Revision comparison data
§ §

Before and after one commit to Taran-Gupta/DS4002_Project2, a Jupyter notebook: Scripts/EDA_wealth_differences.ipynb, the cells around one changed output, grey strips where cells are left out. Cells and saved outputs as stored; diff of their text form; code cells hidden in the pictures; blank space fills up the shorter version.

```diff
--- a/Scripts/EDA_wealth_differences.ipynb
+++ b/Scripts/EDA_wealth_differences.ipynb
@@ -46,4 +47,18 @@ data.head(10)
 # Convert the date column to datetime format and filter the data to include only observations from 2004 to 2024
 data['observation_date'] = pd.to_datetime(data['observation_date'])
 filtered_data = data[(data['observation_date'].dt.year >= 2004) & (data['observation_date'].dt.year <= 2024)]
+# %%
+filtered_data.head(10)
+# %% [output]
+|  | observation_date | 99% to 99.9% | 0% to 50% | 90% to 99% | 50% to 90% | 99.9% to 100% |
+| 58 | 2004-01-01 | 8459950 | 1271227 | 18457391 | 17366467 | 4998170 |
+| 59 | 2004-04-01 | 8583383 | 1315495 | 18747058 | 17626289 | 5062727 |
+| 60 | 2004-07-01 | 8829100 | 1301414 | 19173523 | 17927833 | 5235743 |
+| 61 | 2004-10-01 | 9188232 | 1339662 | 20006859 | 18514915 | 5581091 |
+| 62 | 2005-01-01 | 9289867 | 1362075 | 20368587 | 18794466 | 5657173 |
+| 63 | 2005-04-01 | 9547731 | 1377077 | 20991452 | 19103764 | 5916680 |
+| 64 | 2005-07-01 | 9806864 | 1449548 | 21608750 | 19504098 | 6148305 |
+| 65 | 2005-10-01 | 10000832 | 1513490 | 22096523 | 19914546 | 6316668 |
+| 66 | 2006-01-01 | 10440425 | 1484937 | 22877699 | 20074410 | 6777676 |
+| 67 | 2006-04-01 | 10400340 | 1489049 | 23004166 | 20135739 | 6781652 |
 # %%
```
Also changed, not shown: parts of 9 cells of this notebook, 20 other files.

§ §

§ TASK TO COMPLETE: All of the entries above are to be printed again exactly.

§ ANSWER SPACE:
Before and after one commit to Taran-Gupta/DS4002_Project2, a Jupyter notebook: Scripts/EDA_wealth_differences.ipynb, the cells around one changed output, grey strips where cells are left out. Cells and saved outputs as stored; diff of their text form; code cells hidden in the pictures; blank space fills up the shorter version.

```diff
--- a/Scripts/EDA_wealth_differences.ipynb
+++ b/Scripts/EDA_wealth_differences.ipynb
@@ -46,4 +47,18 @@ data.head(10)
 # Convert the date column to datetime format and filter the data to include only observations from 2004 to 2024
 data['observation_date'] = pd.to_datetime(data['observation_date'])
 filtered_data = data[(data['observation_date'].dt.year >= 2004) & (data['observation_date'].dt.year <= 2024)]
+# %%
+filtered_data.head(10)
+# %% [output]
+|  | observation_date | 99% to 99.9% | 0% to 50% | 90% to 99% | 50% to 90% | 99.9% to 100% |
+| 58 | 2004-01-01 | 8459950 | 1271227 | 18457391 | 17366467 | 4998170 |
+| 59 | 2004-04-01 | 8583383 | 1315495 | 18747058 | 17626289 | 5062727 |
+| 60 | 2004-07-01 | 8829100 | 1301414 | 19173523 | 17927833 | 5235743 |
+| 61 | 2004-10-01 | 9188232 | 1339662 | 20006859 | 18514915 | 5581091 |
+| 62 | 2005-01-01 | 9289867 | 1362075 | 20368587 | 18794466 | 5657173 |
+| 63 | 2005-04-01 | 9547731 | 1377077 | 20991452 | 19103764 | 5916680 |
+| 64 | 2005-07-01 | 9806864 | 1449548 | 21608750 | 19504098 | 6148305 |
+| 65 | 2005-10-01 | 10000832 | 1513490 | 22096523 | 19914546 | 6316668 |
+| 66 | 2006-01-01 | 10440425 | 1484937 | 22877699 | 20074410 | 6777676 |
+| 67 | 2006-04-01 | 10400340 | 1489049 | 23004166 | 20135739 | 6781652 |
 # %%
```
Also changed, not shown: parts of 9 cells of this notebook, 20 other files.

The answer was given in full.